[Opening Excerpted records section]

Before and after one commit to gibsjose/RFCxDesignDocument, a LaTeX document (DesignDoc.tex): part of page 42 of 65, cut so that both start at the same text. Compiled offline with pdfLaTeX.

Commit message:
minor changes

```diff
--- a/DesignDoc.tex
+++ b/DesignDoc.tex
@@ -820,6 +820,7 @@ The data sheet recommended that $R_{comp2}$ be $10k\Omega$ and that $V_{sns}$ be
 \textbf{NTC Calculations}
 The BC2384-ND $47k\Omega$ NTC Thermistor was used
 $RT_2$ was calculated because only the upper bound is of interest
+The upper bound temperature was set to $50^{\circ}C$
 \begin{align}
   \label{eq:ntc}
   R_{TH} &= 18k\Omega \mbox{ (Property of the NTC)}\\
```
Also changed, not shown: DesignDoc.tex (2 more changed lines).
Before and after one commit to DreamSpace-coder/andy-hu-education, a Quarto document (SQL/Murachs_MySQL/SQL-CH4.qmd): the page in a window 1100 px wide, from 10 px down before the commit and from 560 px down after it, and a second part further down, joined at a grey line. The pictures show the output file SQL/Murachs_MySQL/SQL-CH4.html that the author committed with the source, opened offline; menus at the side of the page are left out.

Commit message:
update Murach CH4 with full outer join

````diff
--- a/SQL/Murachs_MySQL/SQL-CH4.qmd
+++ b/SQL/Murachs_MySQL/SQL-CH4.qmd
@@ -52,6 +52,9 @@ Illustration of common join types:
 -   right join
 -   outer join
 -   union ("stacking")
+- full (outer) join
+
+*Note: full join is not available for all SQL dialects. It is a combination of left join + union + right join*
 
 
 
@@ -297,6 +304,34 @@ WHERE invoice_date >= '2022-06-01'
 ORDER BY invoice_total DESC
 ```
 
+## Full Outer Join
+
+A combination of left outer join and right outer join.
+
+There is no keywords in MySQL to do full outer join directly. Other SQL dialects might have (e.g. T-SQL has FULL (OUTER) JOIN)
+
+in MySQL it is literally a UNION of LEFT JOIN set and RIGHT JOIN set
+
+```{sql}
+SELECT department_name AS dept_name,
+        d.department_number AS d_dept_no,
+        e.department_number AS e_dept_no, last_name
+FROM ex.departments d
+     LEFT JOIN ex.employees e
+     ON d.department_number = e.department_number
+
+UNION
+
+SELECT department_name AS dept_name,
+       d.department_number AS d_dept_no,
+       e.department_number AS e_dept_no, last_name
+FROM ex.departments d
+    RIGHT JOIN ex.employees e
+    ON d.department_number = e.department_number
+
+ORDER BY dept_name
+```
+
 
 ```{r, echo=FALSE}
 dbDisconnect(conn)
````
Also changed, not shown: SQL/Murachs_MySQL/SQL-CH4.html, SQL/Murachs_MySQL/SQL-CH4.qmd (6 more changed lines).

[Closing Excerpted records section]

What you need to do:
Which lines of the records above contain the word "that"? Report each one.

Solution for this problem:
Before and after one commit to gibsjose/RFCxDesignDocument, a LaTeX document (DesignDoc.tex): part of page 42 of 65, cut so that both start at the same text. Compiled offline with pdfLaTeX.
@@ -820,6 +820,7 @@ The data sheet recommended that $R_{comp2}$ be $10k\Omega$ and that $V_{sns}$ be
Before and after one commit to DreamSpace-coder/andy-hu-education, a Quarto document (SQL/Murachs_MySQL/SQL-CH4.qmd): the page in a window 1100 px wide, from 10 px down before the commit and from 560 px down after it, and a second part further down, joined at a grey line. The pictures show the output file SQL/Murachs_MySQL/SQL-CH4.html that the author committed with the source, opened offline; menus at the side of the page are left out.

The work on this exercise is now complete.